That wasn't easy, as the field recordings were rough. The Cave is an active hospital with patients, doctors, and crew constantly moving through narrow halls and underground rooms — not exactly the best place to record audio. Blackouts and lack of equipment only made it even more challenging to give a clear sonic sense of the surface violence, while keeping track of events deep underground.
"When you heard the original recordings, it was hard to make out what they were saying," Albrechtsen says. "To make all that feel real, we had to build sounds, lots of layers of all these different elements — of the planes, of the bombings, of all the hospital equipment, of the stretchers rolling down the hallways."
The film follows the concerns of each particular woman. Dr. Amani is in charge of managing dwindling resources and ensuring everyone's safety. Samaher, nicknamed Sama, can be fun and charismatic, but she's extremely sensitive and suffers from trauma. Dr. Alaa was friends with Dr. Amani, and both chose to give up their studies and help at The Cave as others fled for their lives. Though they're confined to dimly lit rooms underground, the women throw birthday parties, put on makeup, cook, and visit families, refusing to let the ongoing war envelop every element of their lives.

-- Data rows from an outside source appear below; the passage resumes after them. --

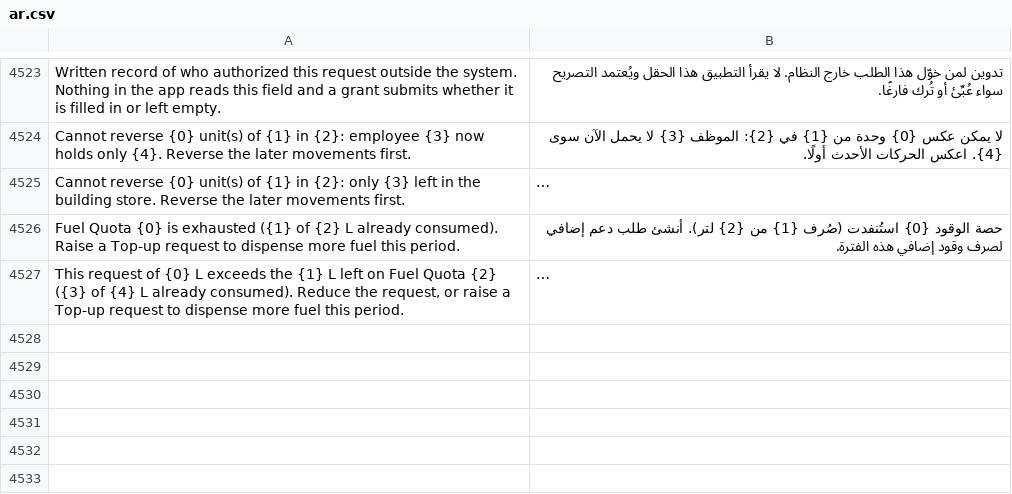
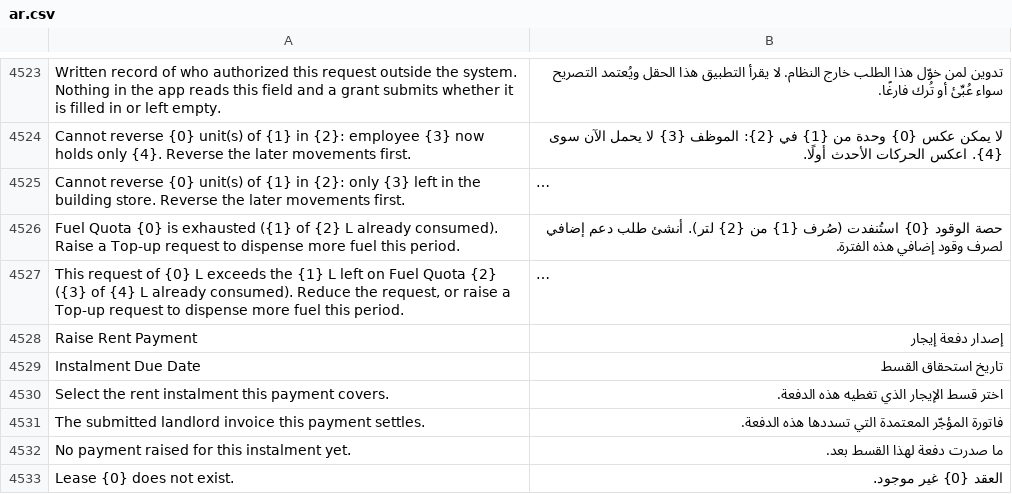
Before and after one commit to iabodysa/apex, a CSV file: apex/translations/ar.csv, drawn as a sheet; only a part is shown, gaps mark what is left out; long unchanged cells end in …; the diff covers the shown part only; the diff names each change by its address in the sheet, - before the commit and + after, or states it on an @@ line.

Commit message:
i18n(ar): translate the lease rent-payment strings and re-key the generalised allocation refusals

```diff
--- a/apex/translations/ar.csv
+++ b/apex/translations/ar.csv
+row 4528: Raise Rent Payment | إصدار دفعة إيجار
+row 4529: Instalment Due Date | تاريخ استحقاق القسط
+row 4530: Select the rent instalment this payment covers. | اختر قسط الإيجار الذي تغطيه هذه الدفعة.
+row 4531: The submitted landlord invoice this payment settles. | فاتورة المؤجّر المعتمدة التي تسددها هذه الدفعة.
+row 4532: No payment raised for this instalment yet. | ما صدرت دفعة لهذا القسط بعد.
+row 4533: Lease {0} does not exist. | العقد {0} غير موجود.
```
Also changed, not shown: 6 added rows, 1 removed row and 2 edited cells elsewhere in this file, 1 other file.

Every day is a monumental struggle toward normalcy for the women. Watching hundreds of hours of raw footage from a war zone was also difficult on the editors. "It's so horrifying what's going on," Albrechtsen says. "I have two small kids, so just watching all this footage of children, it was really horrifying."
Working on sharing the stories of the women working in The Cave helped a great deal. "At some point when you work on a film, you start getting so focused on getting all the details right and just doing the hard work of everything," Albrechtsen adds. "Then you're so focused on creating a kind of cinematic vision... so of course it's also emotional, but you kind of need to do the work, in a way."
It helped that the story being told was one of hope amid horror. "These doctors from the hospital, it's so powerful what they're doing," Albrechtsen says. When he met Dr. Amani in Istanbul to record some voice recordings, he was struck by how her voice contrasted with the chaos and terror of her workplace. "One of the important qualities [of] the film is that in places, it's very loud, very noisy, and has some really evil sounds," he says. "But there are also places where it's very fragile, very minimal, and these places with her voice — her very gentle, whispery voice — [were] such an important element to the whole sound design of the film. So it was very moving to meet her."
As a beacon of hope amid uncertainty and terror, Dr. Amani is one side of The Cave's compelling portrait of good and evil. "I feel like the film is showing the best of humanity and the very worst of humanity," Albrechtsen says, "and I hope the sound supports both those qualities."